◆ **WHAT YOU ARE ASKED TO DO**: Within the lines below, find those that hold the string "export" and copy each one.

Dataset records:
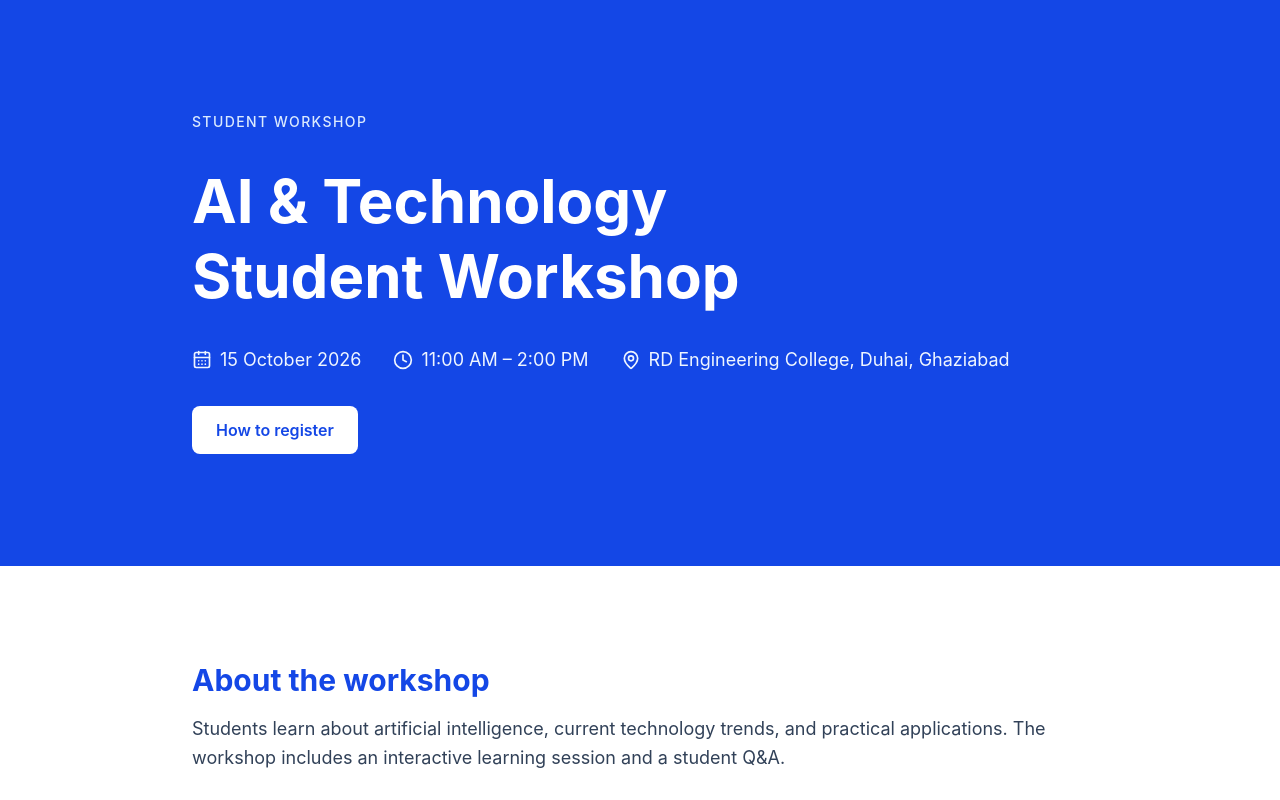
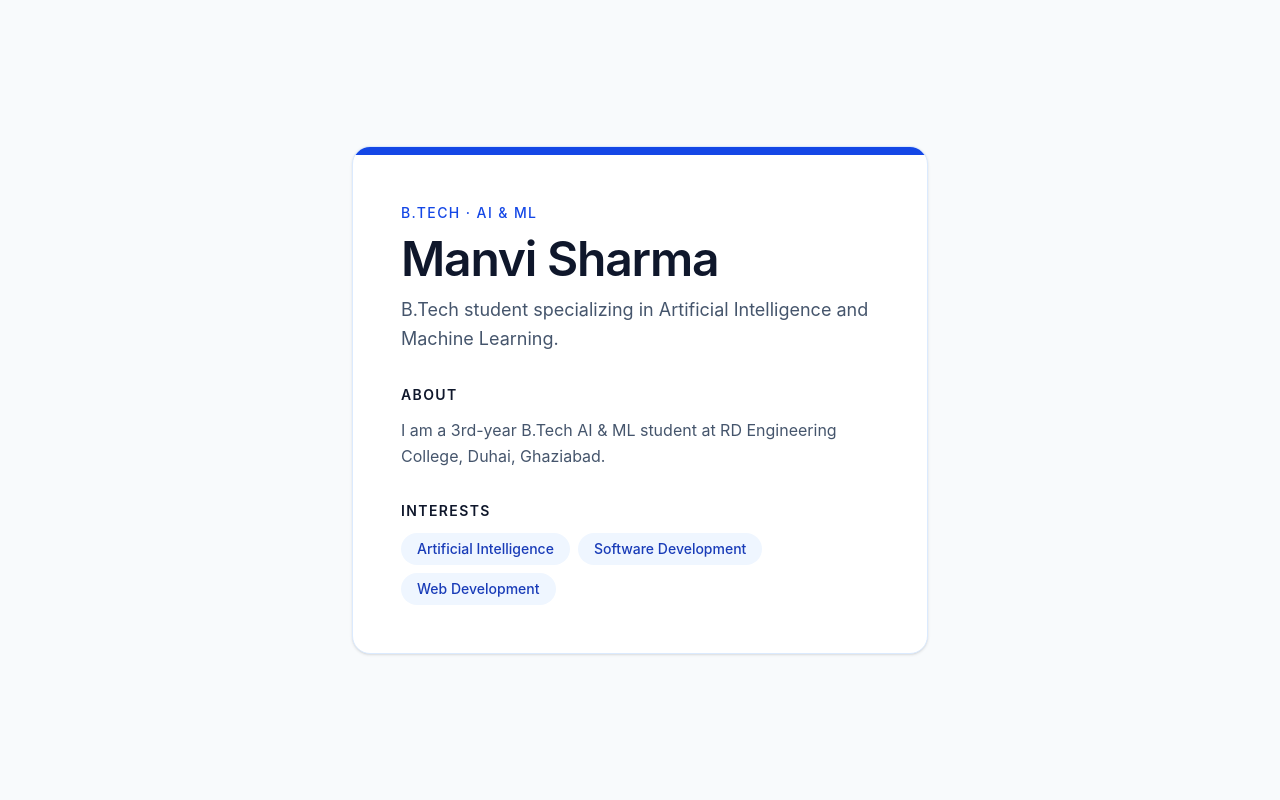
Before and after one commit to mahi1303sharma-pixel/manvi-sharma-personal-card, a Next.js app: page / in a window 1280 px wide. Shown: the top 800 px of the page. Built offline with nearby package versions, Linux system fonts and the light colour scheme.

Commit message:
feat: update metadata and replace event page with calling card for Manvi Sharma

```diff
--- a/app/layout.tsx
+++ b/app/layout.tsx
@@ -3,9 +3,9 @@ import type { Metadata, Viewport } from 'next'
 import './globals.css'
 
 export const metadata: Metadata = {
-  title: 'AI & Technology Student Workshop | 15 October 2026',
+  title: 'Manvi Sharma | B.Tech AI & ML Student',
   description:
-    'AI & Technology Student Workshop for B.Tech students. 15 October 2026, 11:00 AM–2:00 PM at RD Engineering College, Duhai, Ghaziabad.',
+    'Manvi Sharma is a 3rd-year B.Tech AI & ML student at RD Engineering College, Duhai, Ghaziabad, interested in artificial intelligence, software development, and web development.',
   generator: 'v0.app',
   icons: {
     icon: [
--- a/app/page.tsx
+++ b/app/page.tsx
@@ -1,16 +1,9 @@
-import { EventHero } from '@/components/event-hero'
-import { EventDetails } from '@/components/event-details'
-import { EventRegistration } from '@/components/event-registration'
+import { CallingCard } from '@/components/calling-card'
 
 export default function Page() {
   return (
-    <main className="min-h-screen bg-white text-slate-900">
-      <EventHero />
-      <EventDetails />
-      <EventRegistration />
-      <footer className="border-t border-slate-200 px-6 py-8 text-center text-sm text-slate-500">
-        AI &amp; Technology Student Workshop &middot; RD Engineering College, Duhai, Ghaziabad
-      </footer>
+    <main className="flex min-h-svh items-center justify-center bg-slate-50 px-4 py-12">
+      <CallingCard />
     </main>
   )
 }
--- /dev/null
+++ b/components/calling-card.tsx
@@ -0,0 +1,62 @@
+const interests = [
+  'Artificial Intelligence',
+  'Software Development',
+  'Web Development',
+]
+
+export function CallingCard() {
+  return (
+    <article className="w-full max-w-xl overflow-hidden rounded-2xl border border-blue-100 bg-white shadow-sm">
+      <div className="h-2 bg-blue-700" aria-hidden="true" />
+      <div className="flex flex-col gap-8 p-8 sm:p-12">
+        <header className="flex flex-col gap-3">
+          <p className="text-sm font-medium uppercase tracking-widest text-blue-700">
+            B.Tech &middot; AI &amp; ML
+          </p>
+          <h1 className="text-balance text-4xl font-semibold tracking-tight text-slate-900 sm:text-5xl">
+            Manvi Sharma
+          </h1>
+          <p className="text-pretty text-lg leading-relaxed text-slate-600">
+            B.Tech student specializing in Artificial Intelligence and Machine
+            Learning.
+          </p>
+        </header>
+
+        <section aria-labelledby="about-heading" className="flex flex-col gap-3">
+          <h2
+            id="about-heading"
+            className="text-sm font-semibold uppercase tracking-widest text-slate-900"
+          >
+            About
+          </h2>
+          <p className="text-pretty leading-relaxed text-slate-600">
+            I am a 3rd-year B.Tech AI &amp; ML student at RD Engineering
+            College, Duhai, Ghaziabad.
+          </p>
+        </section>
+
+        <section
+          aria-labelledby="interests-heading"
+          className="flex flex-col gap-3"
+        >
+          <h2
+            id="interests-heading"
+            className="text-sm font-semibold uppercase tracking-widest text-slate-900"
+          >
+            Interests
+          </h2>
+          <ul className="flex flex-wrap gap-2">
+            {interests.map((interest) => (
+              <li
+                key={interest}
+                className="rounded-full bg-blue-50 px-4 py-1.5 text-sm font-medium text-blue-800"
+              >
+                {interest}
+              </li>
+            ))}
+          </ul>
+        </section>
+      </div>
+    </article>
+  )
+}
```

◆ **OUTPUT FOR THIS TASK**:
 export const metadata: Metadata = {
 export default function Page() {
+export function CallingCard() {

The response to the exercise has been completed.